Recently a page about Freedom of Information Act (FOIA) requests was added to this site (copblock.org/foia) in the hope that it lessens the learning curve on how to use that tool to obtain information and thus achieve greater transparency from those who purport to work for us.
Yesterday I received an email that informed me about a presentation given in 2010 at the Next HOPE (Hackers on Planet Earth) conference entitled “Rummaging in the Government’s Attic: Lessons Learned from More Than 1,000 Freedom of Information Act Requests,” which provides a lot of insight into the process and thus I felt should be shared here.
Listen to the 50-minute presentation (Note that the window shows a longer length, but the presentation, with Q&A, does run 50-minutes.)
Video of the presentation

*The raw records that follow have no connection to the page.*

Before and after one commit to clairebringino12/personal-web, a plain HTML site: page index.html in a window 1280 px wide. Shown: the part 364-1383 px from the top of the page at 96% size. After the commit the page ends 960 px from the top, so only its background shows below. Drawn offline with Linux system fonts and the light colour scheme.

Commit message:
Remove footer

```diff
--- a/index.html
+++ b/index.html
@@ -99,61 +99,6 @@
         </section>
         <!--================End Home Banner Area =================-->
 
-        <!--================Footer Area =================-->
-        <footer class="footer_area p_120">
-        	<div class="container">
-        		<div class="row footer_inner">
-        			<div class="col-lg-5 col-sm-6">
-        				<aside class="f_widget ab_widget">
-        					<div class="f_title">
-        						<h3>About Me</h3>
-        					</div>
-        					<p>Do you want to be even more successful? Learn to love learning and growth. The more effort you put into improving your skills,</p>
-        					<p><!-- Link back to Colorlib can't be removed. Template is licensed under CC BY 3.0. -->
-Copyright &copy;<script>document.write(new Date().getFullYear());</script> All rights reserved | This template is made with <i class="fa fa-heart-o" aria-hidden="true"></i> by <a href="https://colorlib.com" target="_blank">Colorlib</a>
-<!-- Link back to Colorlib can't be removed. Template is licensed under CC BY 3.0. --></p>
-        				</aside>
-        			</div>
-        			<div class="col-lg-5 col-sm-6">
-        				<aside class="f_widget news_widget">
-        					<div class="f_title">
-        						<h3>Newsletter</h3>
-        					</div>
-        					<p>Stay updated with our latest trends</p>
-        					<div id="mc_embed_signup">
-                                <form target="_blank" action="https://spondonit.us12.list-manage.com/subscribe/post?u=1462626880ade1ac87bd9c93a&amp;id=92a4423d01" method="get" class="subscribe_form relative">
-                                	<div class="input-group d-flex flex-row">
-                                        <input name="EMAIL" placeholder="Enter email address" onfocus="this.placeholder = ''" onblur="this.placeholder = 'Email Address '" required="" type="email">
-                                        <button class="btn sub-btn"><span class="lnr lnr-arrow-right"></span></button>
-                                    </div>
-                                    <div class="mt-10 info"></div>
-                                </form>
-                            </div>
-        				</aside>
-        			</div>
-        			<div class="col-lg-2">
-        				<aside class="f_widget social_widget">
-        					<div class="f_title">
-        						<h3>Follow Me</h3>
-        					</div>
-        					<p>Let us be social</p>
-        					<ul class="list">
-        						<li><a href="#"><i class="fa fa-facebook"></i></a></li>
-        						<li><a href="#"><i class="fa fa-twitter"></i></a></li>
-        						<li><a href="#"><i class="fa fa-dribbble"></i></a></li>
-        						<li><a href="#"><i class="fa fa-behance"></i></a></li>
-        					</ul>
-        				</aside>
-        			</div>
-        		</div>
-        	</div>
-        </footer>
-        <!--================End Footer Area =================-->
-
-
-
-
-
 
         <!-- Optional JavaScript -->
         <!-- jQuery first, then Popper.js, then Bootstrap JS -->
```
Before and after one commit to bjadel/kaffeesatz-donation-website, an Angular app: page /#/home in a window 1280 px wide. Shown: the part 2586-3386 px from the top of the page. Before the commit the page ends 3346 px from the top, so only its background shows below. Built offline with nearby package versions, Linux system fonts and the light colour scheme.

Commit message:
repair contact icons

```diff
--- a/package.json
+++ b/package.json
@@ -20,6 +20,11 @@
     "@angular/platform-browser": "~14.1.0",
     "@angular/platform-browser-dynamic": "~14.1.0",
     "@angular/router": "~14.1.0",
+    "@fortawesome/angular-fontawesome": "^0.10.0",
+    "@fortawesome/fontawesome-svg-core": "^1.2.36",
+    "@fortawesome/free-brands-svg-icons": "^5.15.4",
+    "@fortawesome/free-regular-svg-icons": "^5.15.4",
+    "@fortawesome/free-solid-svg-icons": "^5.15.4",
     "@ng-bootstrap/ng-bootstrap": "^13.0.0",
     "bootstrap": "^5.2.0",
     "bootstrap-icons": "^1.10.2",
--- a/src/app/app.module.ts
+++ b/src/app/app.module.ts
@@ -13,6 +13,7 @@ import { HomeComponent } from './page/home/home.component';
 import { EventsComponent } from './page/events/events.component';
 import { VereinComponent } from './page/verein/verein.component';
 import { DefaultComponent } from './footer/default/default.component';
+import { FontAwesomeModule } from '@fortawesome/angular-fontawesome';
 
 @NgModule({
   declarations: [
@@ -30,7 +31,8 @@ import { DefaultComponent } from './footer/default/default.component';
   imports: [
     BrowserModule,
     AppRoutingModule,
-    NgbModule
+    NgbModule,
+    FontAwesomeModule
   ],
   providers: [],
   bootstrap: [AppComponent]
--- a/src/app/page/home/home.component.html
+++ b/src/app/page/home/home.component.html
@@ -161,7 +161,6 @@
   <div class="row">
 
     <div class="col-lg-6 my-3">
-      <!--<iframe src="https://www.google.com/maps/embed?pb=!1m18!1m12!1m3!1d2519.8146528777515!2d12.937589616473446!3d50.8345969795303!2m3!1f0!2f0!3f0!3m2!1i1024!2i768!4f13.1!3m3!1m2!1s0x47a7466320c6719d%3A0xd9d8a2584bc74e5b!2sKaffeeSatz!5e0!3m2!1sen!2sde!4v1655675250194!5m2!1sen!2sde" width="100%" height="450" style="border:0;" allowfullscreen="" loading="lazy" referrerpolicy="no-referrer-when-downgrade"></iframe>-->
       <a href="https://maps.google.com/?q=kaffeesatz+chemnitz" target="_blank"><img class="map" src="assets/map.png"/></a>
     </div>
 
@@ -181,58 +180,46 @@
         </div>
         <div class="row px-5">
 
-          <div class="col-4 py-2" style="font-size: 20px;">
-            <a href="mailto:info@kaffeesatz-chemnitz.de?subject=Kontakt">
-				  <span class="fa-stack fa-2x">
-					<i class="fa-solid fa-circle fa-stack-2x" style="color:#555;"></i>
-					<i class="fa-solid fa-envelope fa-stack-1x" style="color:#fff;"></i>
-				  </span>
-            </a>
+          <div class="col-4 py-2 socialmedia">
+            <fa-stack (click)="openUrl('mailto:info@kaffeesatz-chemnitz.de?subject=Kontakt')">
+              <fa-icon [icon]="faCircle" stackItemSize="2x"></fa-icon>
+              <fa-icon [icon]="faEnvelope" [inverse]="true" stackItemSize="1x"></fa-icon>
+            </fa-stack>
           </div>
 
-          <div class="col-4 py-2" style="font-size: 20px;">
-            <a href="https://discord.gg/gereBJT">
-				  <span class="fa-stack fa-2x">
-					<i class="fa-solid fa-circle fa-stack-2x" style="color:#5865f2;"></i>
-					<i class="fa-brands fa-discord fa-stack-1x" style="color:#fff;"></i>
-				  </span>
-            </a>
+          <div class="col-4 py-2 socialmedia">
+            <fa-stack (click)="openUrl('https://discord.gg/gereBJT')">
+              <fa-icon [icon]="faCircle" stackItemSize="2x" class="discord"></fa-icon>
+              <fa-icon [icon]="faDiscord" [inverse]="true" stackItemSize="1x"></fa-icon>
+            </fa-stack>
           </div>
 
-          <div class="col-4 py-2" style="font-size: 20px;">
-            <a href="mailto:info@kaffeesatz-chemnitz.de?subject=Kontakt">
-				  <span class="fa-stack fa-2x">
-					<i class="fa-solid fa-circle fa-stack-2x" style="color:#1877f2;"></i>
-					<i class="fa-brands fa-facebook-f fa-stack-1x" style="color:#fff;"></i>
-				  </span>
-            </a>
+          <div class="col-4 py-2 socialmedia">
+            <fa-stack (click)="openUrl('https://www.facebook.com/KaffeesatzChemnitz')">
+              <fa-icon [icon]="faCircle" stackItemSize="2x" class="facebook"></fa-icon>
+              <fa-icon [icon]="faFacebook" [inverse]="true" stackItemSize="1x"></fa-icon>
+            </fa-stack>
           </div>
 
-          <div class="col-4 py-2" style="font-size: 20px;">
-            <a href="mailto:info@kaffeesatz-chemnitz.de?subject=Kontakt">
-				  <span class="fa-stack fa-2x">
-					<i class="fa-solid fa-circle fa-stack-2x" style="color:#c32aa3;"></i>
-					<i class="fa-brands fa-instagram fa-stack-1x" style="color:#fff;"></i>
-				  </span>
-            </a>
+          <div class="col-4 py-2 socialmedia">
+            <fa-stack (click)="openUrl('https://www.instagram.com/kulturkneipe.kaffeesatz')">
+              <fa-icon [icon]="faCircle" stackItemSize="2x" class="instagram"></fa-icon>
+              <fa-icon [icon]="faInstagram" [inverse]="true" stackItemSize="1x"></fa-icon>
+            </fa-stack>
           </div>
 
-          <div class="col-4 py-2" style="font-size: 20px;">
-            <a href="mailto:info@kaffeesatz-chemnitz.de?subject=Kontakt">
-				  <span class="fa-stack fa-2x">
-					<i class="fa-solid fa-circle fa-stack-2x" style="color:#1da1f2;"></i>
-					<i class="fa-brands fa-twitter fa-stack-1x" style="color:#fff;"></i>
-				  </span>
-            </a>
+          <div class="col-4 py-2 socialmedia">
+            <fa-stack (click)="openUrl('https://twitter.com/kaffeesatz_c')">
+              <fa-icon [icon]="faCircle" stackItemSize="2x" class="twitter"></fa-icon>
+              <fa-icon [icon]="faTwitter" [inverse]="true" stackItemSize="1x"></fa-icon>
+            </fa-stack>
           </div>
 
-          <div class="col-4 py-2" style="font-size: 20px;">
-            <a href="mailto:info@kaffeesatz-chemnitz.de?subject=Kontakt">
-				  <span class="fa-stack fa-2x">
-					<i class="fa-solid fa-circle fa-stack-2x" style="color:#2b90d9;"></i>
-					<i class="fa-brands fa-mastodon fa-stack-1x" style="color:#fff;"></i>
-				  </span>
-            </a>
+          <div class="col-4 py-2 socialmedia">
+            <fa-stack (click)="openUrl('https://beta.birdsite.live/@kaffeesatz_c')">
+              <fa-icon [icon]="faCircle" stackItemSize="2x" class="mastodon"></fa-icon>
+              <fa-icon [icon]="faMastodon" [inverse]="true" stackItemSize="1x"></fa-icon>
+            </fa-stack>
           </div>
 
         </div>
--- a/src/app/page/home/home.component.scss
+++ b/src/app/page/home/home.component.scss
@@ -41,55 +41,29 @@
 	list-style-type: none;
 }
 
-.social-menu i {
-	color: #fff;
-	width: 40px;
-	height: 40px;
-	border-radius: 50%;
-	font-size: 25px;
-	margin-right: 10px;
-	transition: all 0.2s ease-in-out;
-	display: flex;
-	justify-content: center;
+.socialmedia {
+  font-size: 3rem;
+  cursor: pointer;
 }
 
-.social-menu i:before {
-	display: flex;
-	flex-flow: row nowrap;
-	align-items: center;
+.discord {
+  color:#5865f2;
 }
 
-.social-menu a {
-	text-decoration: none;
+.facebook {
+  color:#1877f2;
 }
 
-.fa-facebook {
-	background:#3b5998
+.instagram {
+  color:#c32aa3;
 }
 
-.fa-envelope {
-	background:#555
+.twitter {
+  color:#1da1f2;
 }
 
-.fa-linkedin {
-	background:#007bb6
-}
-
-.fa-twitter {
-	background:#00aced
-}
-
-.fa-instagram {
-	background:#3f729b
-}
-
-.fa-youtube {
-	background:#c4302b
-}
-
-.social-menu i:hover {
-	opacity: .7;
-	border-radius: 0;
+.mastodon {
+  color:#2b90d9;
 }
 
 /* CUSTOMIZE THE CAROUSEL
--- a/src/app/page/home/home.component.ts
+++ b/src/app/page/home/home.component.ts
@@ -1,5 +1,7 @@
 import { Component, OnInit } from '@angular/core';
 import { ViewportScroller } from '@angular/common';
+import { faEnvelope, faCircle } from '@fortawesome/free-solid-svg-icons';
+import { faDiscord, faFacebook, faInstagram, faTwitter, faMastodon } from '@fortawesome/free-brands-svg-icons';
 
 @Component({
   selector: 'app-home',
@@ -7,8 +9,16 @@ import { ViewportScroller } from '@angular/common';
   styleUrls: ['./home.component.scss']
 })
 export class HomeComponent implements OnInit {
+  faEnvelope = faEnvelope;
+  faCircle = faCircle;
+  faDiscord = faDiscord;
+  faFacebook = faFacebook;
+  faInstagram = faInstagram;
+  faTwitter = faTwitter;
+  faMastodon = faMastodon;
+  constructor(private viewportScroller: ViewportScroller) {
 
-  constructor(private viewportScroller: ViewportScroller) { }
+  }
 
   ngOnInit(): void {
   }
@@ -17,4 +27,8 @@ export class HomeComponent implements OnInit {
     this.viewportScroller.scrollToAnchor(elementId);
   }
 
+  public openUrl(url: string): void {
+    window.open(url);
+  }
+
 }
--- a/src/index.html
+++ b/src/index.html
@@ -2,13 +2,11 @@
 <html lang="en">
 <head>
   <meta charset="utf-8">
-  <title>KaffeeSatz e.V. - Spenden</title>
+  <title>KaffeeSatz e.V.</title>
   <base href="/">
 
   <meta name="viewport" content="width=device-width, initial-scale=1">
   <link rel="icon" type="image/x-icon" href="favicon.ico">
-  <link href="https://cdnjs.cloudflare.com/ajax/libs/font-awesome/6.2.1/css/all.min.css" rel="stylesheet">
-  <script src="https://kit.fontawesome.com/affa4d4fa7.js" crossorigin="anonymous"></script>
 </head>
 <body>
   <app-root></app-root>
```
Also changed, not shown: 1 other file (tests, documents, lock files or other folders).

Embedded below are the slides used in the presentation
The talk suggests ways you can maximize the information returned while keeping your costs down, as well as obtain information that may not be mentioned elsewhere. For example, you could:
- include only four sentences on your Freedom of Information Act (FOIA) request
- solicit restricted reports (or the first five pages of each restricted report to keep costs down, then if warranted follow-up to obtain the entire report) related to XXXXXXX (specific timeframe/event/etc)
- request lists of documents that’ll identify other documents, entire databases or all closed reports at that agency
- ask for documents electronically (easier to share, less expensive)
- be tenacious – if your request is rejected or if an exemption is cited that could have been done in error – follow-up
The pair also mentioned that there are about 300-400 employed within federal executive agencies to facilitate FOIA requests, point out the high level of involvement of Department of Defense employees in controlling its branding through Hollywood, and notes that requests made today, verses those using the same language even ten years ago, may return more information due to policy changes related to openness of government, and much more.